Would you believe me if I told you someone invented a combined cradle-rocker and butter-churn?

Would you believe me if I told you two someones did exactly that?

La baratte
Why not rock the baby IN the butter churn?
Thomas Edmondson did it first, in the UK in the early 1800s. But the man who reinvented it in America in 1873 went further, claiming his invention would use “hitherto wasted female power”. (Because as we all know, the women of the 1800s spent their days sitting round on their bums doing nothing, while their menfolk raised the children, cooked, cleaned and so on!)

Not only could this allegedly underemployed workforce now rock the baby and make the butter simultaneously, using this new invention, they could do both these things only with the use of their feet. Which left those ‘idle’ hands free for “darning stockings, sewing, or other light work”.

But wait – there’s more. “Fathers of large families of girls… are thus afforded an effective method of diverting the latent feminine energy, usually manifested in the pursuit of novels, beaux, embroidery, opera-boxes, and bonnets, into channels of useful and profitable labour.”

Schaeffer-haeusliche Arbeit-1908
I’ll teach you to think about bonnets! Or boys!
Don’t let your womenfolk spend their time on reading, handwork, or the arts – no! Harness those slackers to a multi-tasking contraption and you could even “supply power for washing-machines, wringers, and other articles of household use.”

One cannot help wishing the inventor was made to work his machine himself: attempting to lull a crying baby to sleep while simultaneously churning several litres of milk and darning his own darn socks. Or, of course, some other “light work”.
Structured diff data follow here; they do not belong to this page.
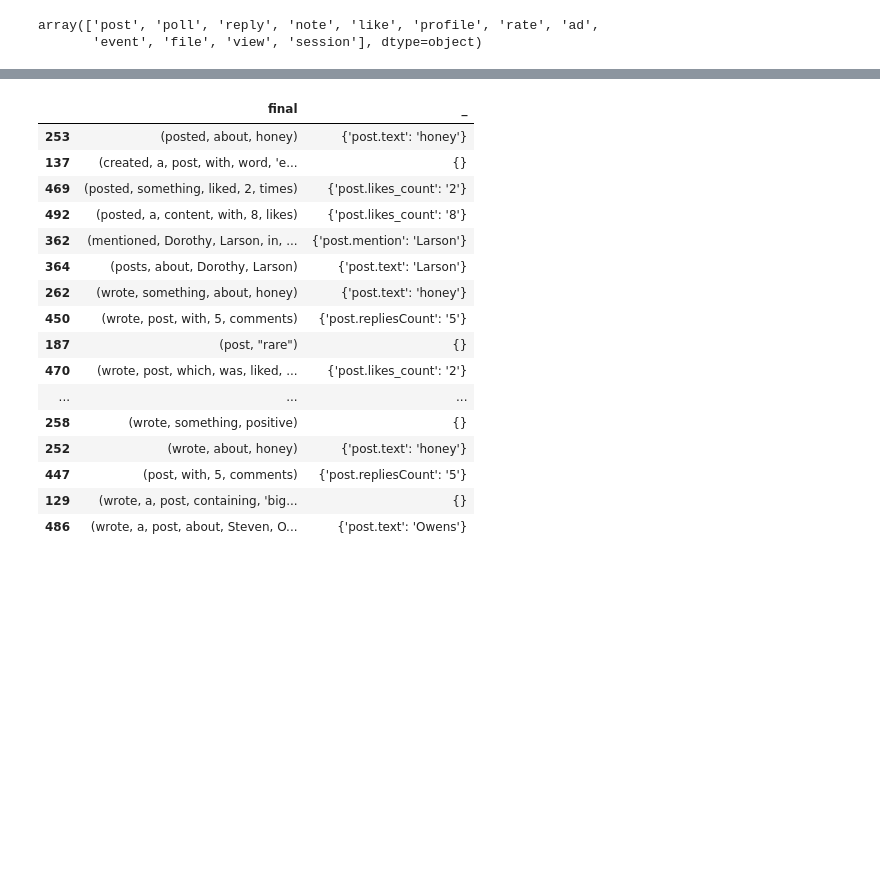
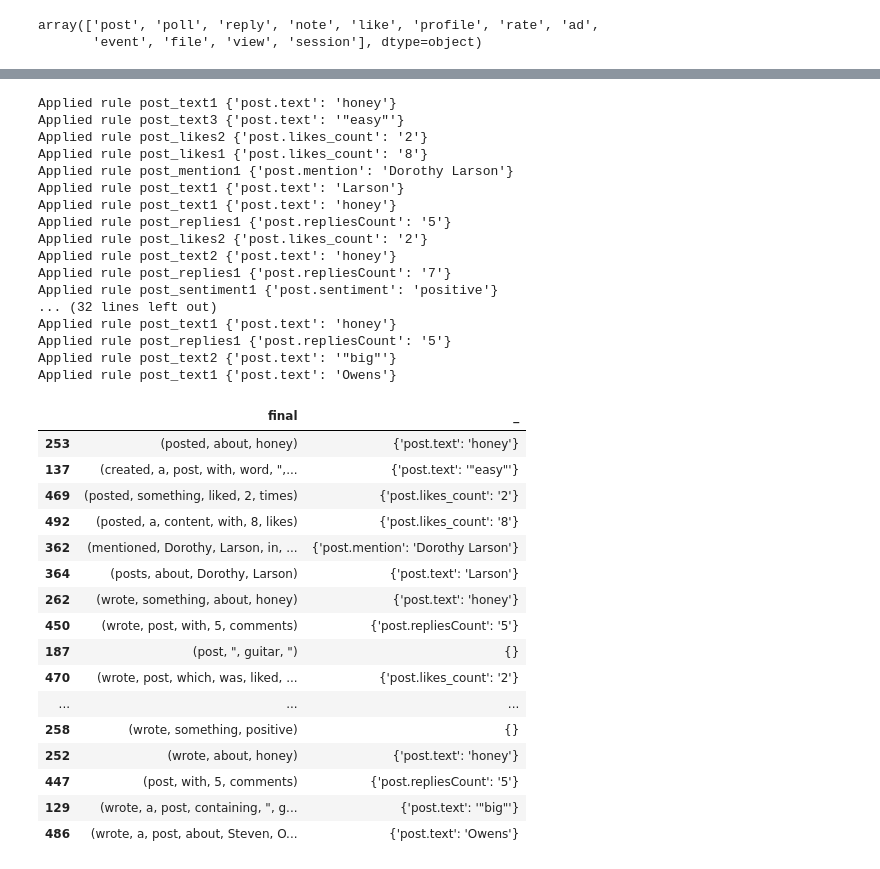
Before and after one commit to serzh/prj-nlp, a Jupyter notebook: students/SerhiiNechyporchuk/project/ArgExtraction.ipynb, the cells around one changed output, grey strips where cells are left out. Cells and saved outputs as stored; diff of their text form; code cells hidden in the pictures; blank space fills up the shorter version.

Commit message:
proceed with project (arg extraction for post)

```diff
--- a/students/SerhiiNechyporchuk/project/ArgExtraction.ipynb
+++ b/students/SerhiiNechyporchuk/project/ArgExtraction.ipynb
@@ -143,12 +183,4 @@ def gather_facts(doc):
     return R
-# %%
-def run_rules(doc, vs, rules_fns):
-    R = gather_facts(doc)
-    for rule_fn in rules_fns:
-        result = run(1, vs, *rule_fn(R))
-        if result:
-            return result
-    return []
 # %%
 RULES = collections.OrderedDict()
 def N(rule):
@@ -274,6 +489,6 @@ N(post_sentiment2)
 # %%
-def run_rule(R, not_used, rule):
-    (vars, stmnts) = rule(R, not_used)
+def run_rule(R, not_used, locate_fn):
+    (vars, stmnts) = locate_fn()
     r = run(1, vars, *stmnts)
     if r:
         results = itertools.takewhile(lambda x: not isinstance(x, tuple), r[0])
@@ -282,13 +497,17 @@ def run_rule(R, not_used, rule):
     else:
         return {},[]
 # %%
-def run_rules(doc, rules=RULES):
+def run_rules_on_doc(doc, grepls, rules=RULES):
     R = gather_facts(doc)
     bindings = {}
     not_used = set(range(len(doc)))
     for name, rule in rules.items():
-        new_bindings, used = run_rule(R, not_used, rule)
+        locate_fn, extract_fn = rule(R, not_used)
+        new_bindings, used = run_rule(R, not_used, locate_fn)
+        new_bindings = {variable: extract_fn(doc, grepls, val) for variable,val in new_bindings.items()}
+        if new_bindings:
+            print('Applied rule', name, new_bindings)
         new_bindings.update(bindings)
         bindings = new_bindings
         not_used = not_used - (set(used) | set(new_bindings.values()))
-    return {variable: doc[val].text for variable,val in bindings.items()}
+    return bindings
@@ -298,0 +514,6 @@ run_rules(dc1, rules=collections.OrderedDict({'a': post_replies1, 'b': post_text
+# %%
+def run_rules(docs, grepls_col):
+    res = []
+    for doc, grepls in zip(docs, grepls_col):
+        res.append(run_rules_on_doc(doc, grepls))
+    return res
@@ -311,23 +554,40 @@ Name: 192, dtype: object
 # %%
 posts = train[train['label'] == 'post']
-posts[['final']].assign(_=posts['final'].apply(run_rules))
+posts[['final']].assign(_=run_rules(posts['final'], posts['grepl']))
 # %% [output]
+Applied rule post_text1 {'post.text': 'honey'}
+Applied rule post_text3 {'post.text': '"easy"'}
+Applied rule post_likes2 {'post.likes_count': '2'}
+Applied rule post_likes1 {'post.likes_count': '8'}
+Applied rule post_mention1 {'post.mention': 'Dorothy Larson'}
+Applied rule post_text1 {'post.text': 'Larson'}
+Applied rule post_text1 {'post.text': 'honey'}
+Applied rule post_replies1 {'post.repliesCount': '5'}
+Applied rule post_likes2 {'post.likes_count': '2'}
+Applied rule post_text2 {'post.text': 'honey'}
+Applied rule post_replies1 {'post.repliesCount': '7'}
+Applied rule post_sentiment1 {'post.sentiment': 'positive'}
+... (32 lines left out)
+Applied rule post_text1 {'post.text': 'honey'}
+Applied rule post_replies1 {'post.repliesCount': '5'}
+Applied rule post_text2 {'post.text': '"big"'}
+Applied rule post_text1 {'post.text': 'Owens'}
 |  | final | _ |
 | 253 | (posted, about, honey) | {'post.text': 'honey'} |
-| 137 | (created, a, post, with, word, 'e... | {} |
+| 137 | (created, a, post, with, word, ",... | {'post.text': '"easy"'} |
 | 469 | (posted, something, liked, 2, times) | {'post.likes_count': '2'} |
 | 492 | (posted, a, content, with, 8, likes) | {'post.likes_count': '8'} |
-| 362 | (mentioned, Dorothy, Larson, in, ... | {'post.mention': 'Larson'} |
+| 362 | (mentioned, Dorothy, Larson, in, ... | {'post.mention': 'Dorothy Larson'} |
 | 364 | (posts, about, Dorothy, Larson) | {'post.text': 'Larson'} |
 | 262 | (wrote, something, about, honey) | {'post.text': 'honey'} |
 | 450 | (wrote, post, with, 5, comments) | {'post.repliesCount': '5'} |
-| 187 | (post, "rare") | {} |
+| 187 | (post, ", guitar, ") | {} |
 | 470 | (wrote, post, which, was, liked, ... | {'post.likes_count': '2'} |
 | ... | ... | ... |
 | 258 | (wrote, something, positive) | {} |
 | 252 | (wrote, about, honey) | {'post.text': 'honey'} |
 | 447 | (post, with, 5, comments) | {'post.repliesCount': '5'} |
-| 129 | (wrote, a, post, containing, 'big... | {} |
+| 129 | (wrote, a, post, containing, ", g... | {'post.text': '"big"'} |
 | 486 | (wrote, a, post, about, Steven, O... | {'post.text': 'Owens'} |
 # %%
 train[train['label'] == 'post']['final'][:100]
```
Also changed, not shown: parts of 28 cells of this notebook, 1 other file.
Check out Eurekaaargh! by Adam Hart-Davis for more on this and other ill-fated inventions.